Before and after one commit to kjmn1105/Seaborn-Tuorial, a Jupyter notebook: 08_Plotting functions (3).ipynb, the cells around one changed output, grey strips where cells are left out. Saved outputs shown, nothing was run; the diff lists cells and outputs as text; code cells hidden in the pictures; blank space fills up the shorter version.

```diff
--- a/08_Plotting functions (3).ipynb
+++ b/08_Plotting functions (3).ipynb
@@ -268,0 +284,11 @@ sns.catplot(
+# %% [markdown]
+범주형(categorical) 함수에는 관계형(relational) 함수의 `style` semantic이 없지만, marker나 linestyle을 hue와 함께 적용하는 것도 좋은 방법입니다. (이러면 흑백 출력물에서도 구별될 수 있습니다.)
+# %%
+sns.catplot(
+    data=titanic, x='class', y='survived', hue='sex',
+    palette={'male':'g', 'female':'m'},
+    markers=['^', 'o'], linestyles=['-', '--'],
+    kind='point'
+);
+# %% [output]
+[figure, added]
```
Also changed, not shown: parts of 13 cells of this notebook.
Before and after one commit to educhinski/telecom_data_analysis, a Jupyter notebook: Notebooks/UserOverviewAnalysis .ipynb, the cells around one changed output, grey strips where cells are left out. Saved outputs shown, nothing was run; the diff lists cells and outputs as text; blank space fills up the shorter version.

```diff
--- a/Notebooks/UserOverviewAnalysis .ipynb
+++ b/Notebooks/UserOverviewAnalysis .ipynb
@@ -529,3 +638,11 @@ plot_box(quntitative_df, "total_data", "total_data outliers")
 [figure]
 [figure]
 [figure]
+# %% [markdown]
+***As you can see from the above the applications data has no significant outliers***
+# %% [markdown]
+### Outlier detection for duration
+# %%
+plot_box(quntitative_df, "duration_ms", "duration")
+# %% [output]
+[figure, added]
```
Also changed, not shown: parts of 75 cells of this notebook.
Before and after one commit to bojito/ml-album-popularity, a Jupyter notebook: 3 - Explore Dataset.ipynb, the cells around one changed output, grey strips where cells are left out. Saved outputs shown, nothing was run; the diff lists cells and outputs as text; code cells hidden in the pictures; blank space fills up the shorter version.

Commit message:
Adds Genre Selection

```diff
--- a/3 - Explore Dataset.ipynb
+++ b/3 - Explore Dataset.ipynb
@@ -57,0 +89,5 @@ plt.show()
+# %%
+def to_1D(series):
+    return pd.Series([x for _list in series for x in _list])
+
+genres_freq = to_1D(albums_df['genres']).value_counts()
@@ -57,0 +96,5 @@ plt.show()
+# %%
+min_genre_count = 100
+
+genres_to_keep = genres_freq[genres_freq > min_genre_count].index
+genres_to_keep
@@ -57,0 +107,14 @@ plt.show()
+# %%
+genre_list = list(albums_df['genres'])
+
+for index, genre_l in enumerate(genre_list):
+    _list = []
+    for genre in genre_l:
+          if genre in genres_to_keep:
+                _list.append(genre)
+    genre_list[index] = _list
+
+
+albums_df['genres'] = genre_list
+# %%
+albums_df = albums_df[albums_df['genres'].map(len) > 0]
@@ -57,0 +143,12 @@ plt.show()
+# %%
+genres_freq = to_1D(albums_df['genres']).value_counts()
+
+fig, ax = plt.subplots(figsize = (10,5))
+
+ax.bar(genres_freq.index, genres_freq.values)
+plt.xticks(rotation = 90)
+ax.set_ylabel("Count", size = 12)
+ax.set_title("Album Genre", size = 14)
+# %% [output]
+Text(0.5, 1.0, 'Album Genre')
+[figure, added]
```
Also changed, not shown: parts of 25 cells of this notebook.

================================

▶ _WHAT IS EXPECTED_
Lines containing the word "index" are to be pulled from the records and copied.

▶ _SOLUTION FOR THIS TASK_
+genres_to_keep = genres_freq[genres_freq > min_genre_count].index
+for index, genre_l in enumerate(genre_list):
+    genre_list[index] = _list
+ax.bar(genres_freq.index, genres_freq.values)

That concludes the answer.